=== Begin Enclosure ===

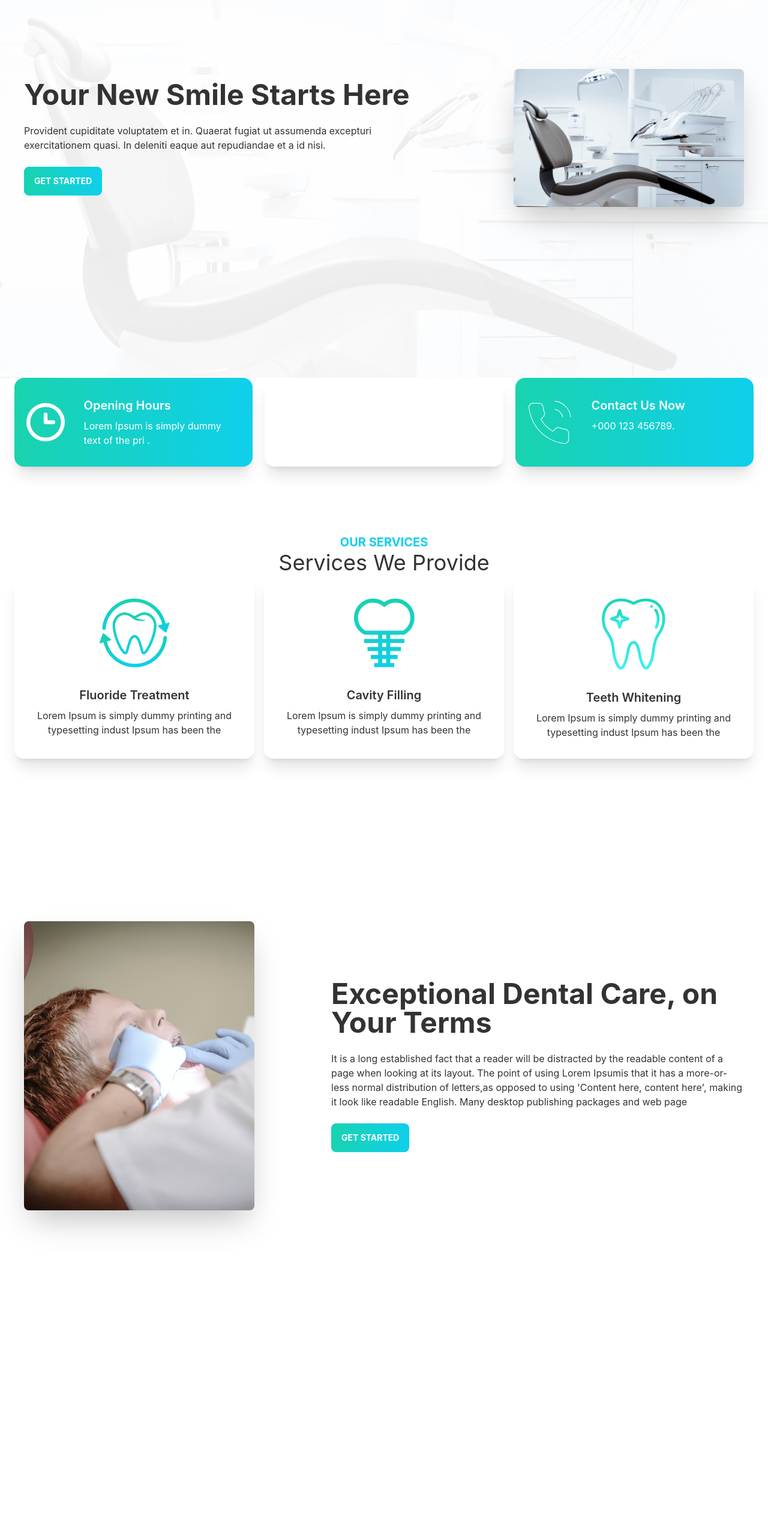
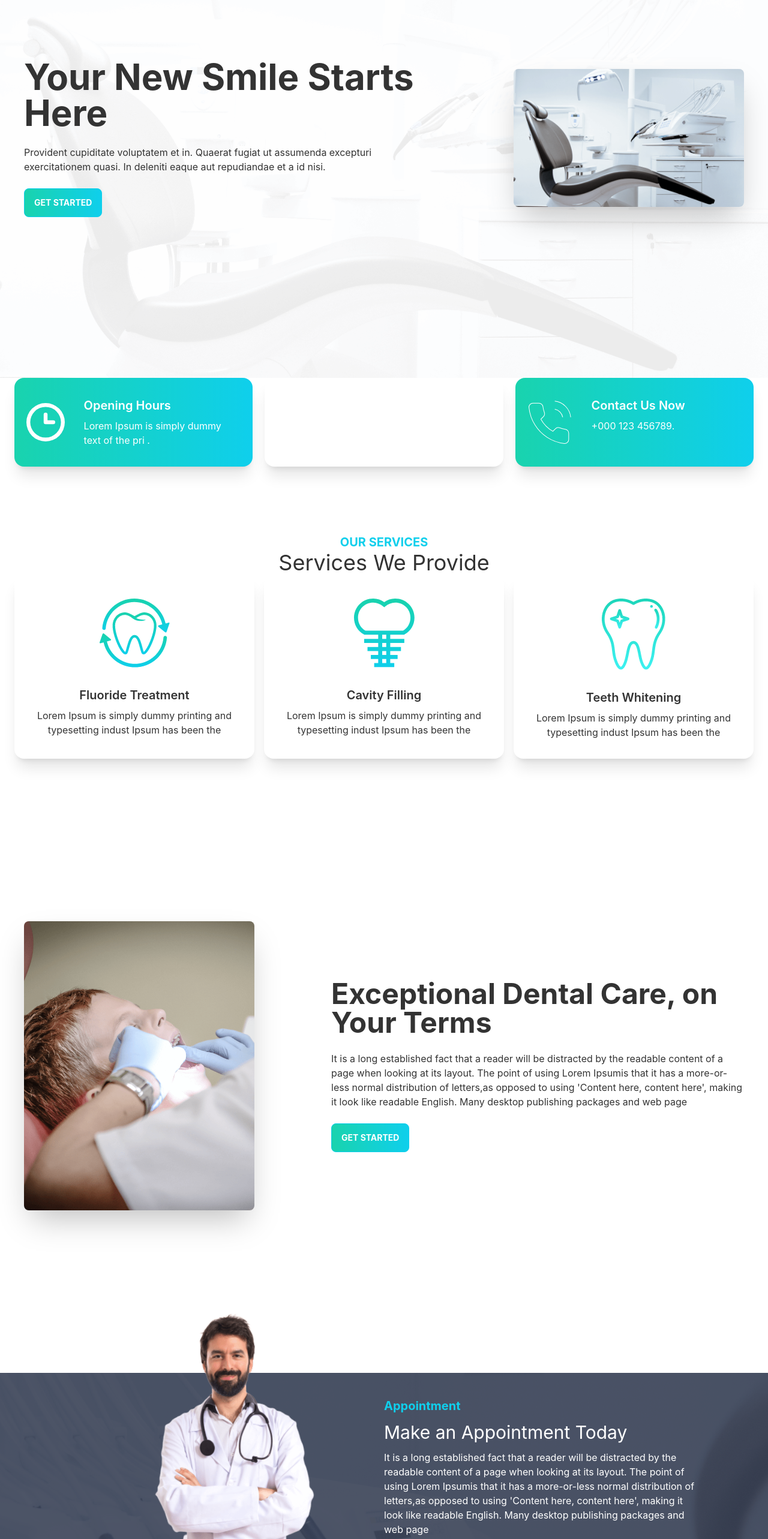
Before and after one commit to abdullah-masud/Doctors-Portal-Client, a React (Create React App) app: page / in a window 1280 px wide. Shown: the part 234-2800 px from the top of the page at 60% size. Before the commit the page ends 2411 px from the top, so only its background shows below. Built offline with nearby package versions, Linux system fonts and the light colour scheme.

Commit message:
make an appointment done

```diff
--- a/src/Pages/Home/Banner.js
+++ b/src/Pages/Home/Banner.js
@@ -1,6 +1,7 @@
 import React from 'react';
 import chair from '../../assets/images/chair.png'
 import bg from '../../assets/images/bg.png'
+import PrimaryButton from '../Shared/PrimaryButton';
 
 const Banner = () => {
     return (
@@ -8,9 +9,9 @@
             <div class="hero-content flex-col lg:flex-row-reverse">
                 <img src={chair} class="max-w-sm rounded-lg shadow-2xl w-full" />
                 <div className='lg:mr-28'>
-                    <h1 class="text-5xl font-bold">Your New Smile Starts Here</h1>
+                    <h1 class="lg:text-6xl text-5xl font-bold">Your New Smile Starts Here</h1>
                     <p class="py-6">Provident cupiditate voluptatem et in. Quaerat fugiat ut assumenda excepturi exercitationem quasi. In deleniti eaque aut repudiandae et a id nisi.</p>
-                    <button class="btn btn-primary uppercase text-white font-bold bg-gradient-to-r from-secondary to-primary">Get Started</button>
+                    <PrimaryButton>Get Started</PrimaryButton>
                 </div>
             </div>
         </div >
--- a/src/Pages/Home/GetStarted.js
+++ b/src/Pages/Home/DentalCare.js
@@ -1,7 +1,7 @@
 import React from 'react';
 import treatment from '../../assets/images/treatment.png'
 
-const GetStarted = () => {
+const DentalCare = () => {
     return (
         <div class="hero min-h-screen bg-base-100 px-6">
             <div class="hero-content flex-col lg:flex-row">
@@ -16,4 +16,4 @@
     );
 };
 
-export default GetStarted;
+export default DentalCare;
--- a/src/Pages/Home/Home.js
+++ b/src/Pages/Home/Home.js
@@ -1,7 +1,8 @@
 import React from 'react';
 import Banner from './Banner';
-import GetStarted from './GetStarted';
+import DentalCare from './DentalCare';
 import Info from './Info';
+import MakeAppointment from './MakeAppointment';
 import Services from './Services';
 
 const Home = () => {
@@ -10,7 +11,8 @@
             <Banner />
             <Info />
             <Services />
-            <GetStarted />
+            <DentalCare />
+            <MakeAppointment />
         </div>
     );
 };
--- /dev/null
+++ b/src/Pages/Home/MakeAppointment.js
@@ -0,0 +1,25 @@
+import React from 'react';
+import doctor from '../../assets/images/doctor.png'
+import appointment from '../../assets/images/appointment.png'
+import PrimaryButton from '../Shared/PrimaryButton';
+
+const MakeAppointment = () => {
+    return (
+        <section style={{
+            background: `url(${appointment})`
+        }}
+            className='flex justify-center items-center lg:px-28 lg:p-0 p-10 my-28'>
+            <div className='flex-1 hidden lg:block'>
+                <img className='mt-[-150px]' src={doctor} alt="" />
+            </div>
+            <div className='flex-1'>
+                <h3 className='text-xl text-primary font-bold'>Appointment</h3>
+                <h2 className='text-3xl text-white my-3'>Make an Appointment Today</h2>
+                <p className='text-white mb-4'>It is a long established fact that a reader will be distracted by the readable content of a page when looking at its layout. The point of using Lorem Ipsumis that it has a more-or-less normal distribution of letters,as opposed to using 'Content here, content here', making it look like readable English. Many desktop publishing packages and web page</p>
+                <PrimaryButton>Get Started</PrimaryButton>
+            </div>
+        </section>
+    );
+};
+
+export default MakeAppointment;
--- /dev/null
+++ b/src/Pages/Shared/PrimaryButton.js
@@ -0,0 +1,11 @@
+import React from 'react';
+
+const PrimaryButton = ({ children }) => {
+    return (
+        <div>
+            <button class="btn btn-primary uppercase text-white font-bold bg-gradient-to-r from-secondary to-primary">{children}</button>
+        </div>
+    );
+};
+
+export default PrimaryButton;
```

=== End Enclosure ===

Your task is to find each line in the entries that contains the string "const" and copy it.

 const Banner = () => {
-const GetStarted = () => {
+const DentalCare = () => {
 const Home = () => {
+const MakeAppointment = () => {
+const PrimaryButton = ({ children }) => {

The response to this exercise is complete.